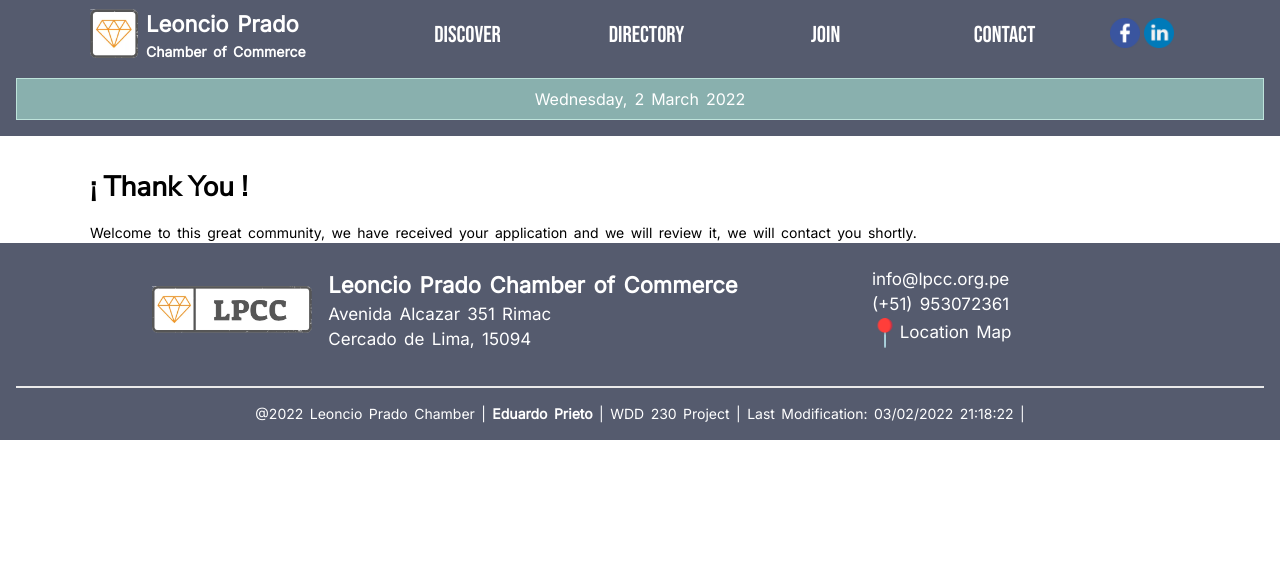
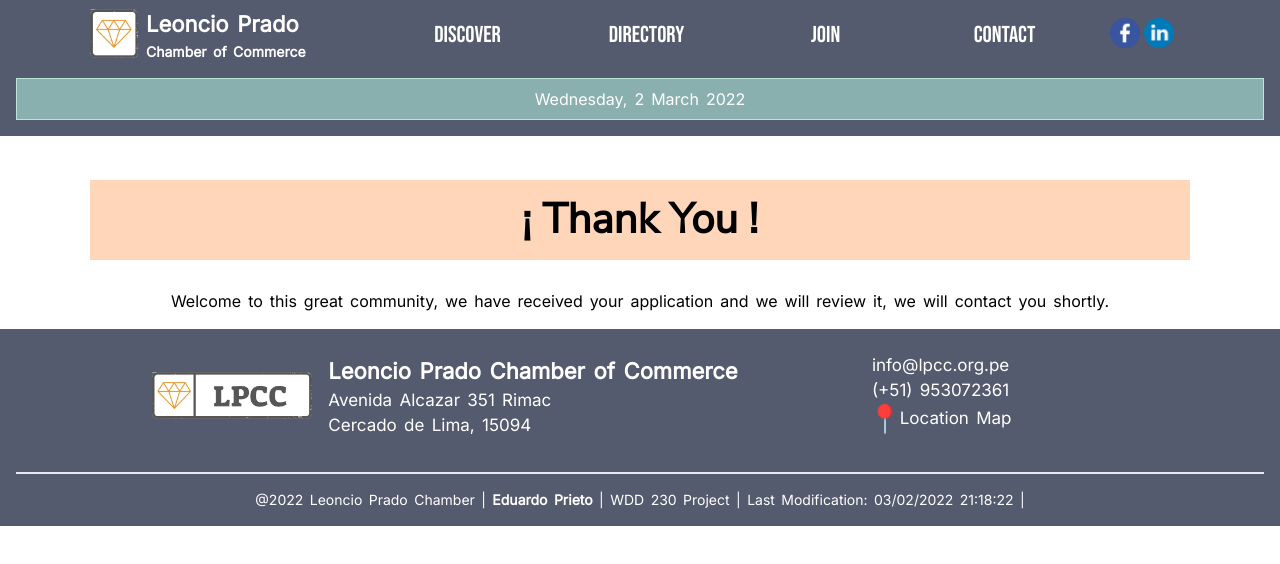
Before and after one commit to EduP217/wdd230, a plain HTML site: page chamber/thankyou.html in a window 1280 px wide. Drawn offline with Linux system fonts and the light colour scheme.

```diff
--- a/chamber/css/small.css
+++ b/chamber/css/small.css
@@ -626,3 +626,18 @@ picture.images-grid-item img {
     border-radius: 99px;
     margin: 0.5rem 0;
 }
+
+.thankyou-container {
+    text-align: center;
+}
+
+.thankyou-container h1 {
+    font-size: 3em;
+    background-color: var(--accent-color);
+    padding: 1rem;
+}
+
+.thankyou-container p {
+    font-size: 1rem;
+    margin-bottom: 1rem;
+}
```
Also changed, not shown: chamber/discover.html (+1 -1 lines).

* [Instructions to follow]: Each word of the data should be repeated exactly, and the pictures left out.

* [Answer space]:
Before and after one commit to EduP217/wdd230, a plain HTML site: page chamber/thankyou.html in a window 1280 px wide. Drawn offline with Linux system fonts and the light colour scheme.

```diff
--- a/chamber/css/small.css
+++ b/chamber/css/small.css
@@ -626,3 +626,18 @@ picture.images-grid-item img {
     border-radius: 99px;
     margin: 0.5rem 0;
 }
+
+.thankyou-container {
+    text-align: center;
+}
+
+.thankyou-container h1 {
+    font-size: 3em;
+    background-color: var(--accent-color);
+    padding: 1rem;
+}
+
+.thankyou-container p {
+    font-size: 1rem;
+    margin-bottom: 1rem;
+}
```
Also changed, not shown: chamber/discover.html (+1 -1 lines).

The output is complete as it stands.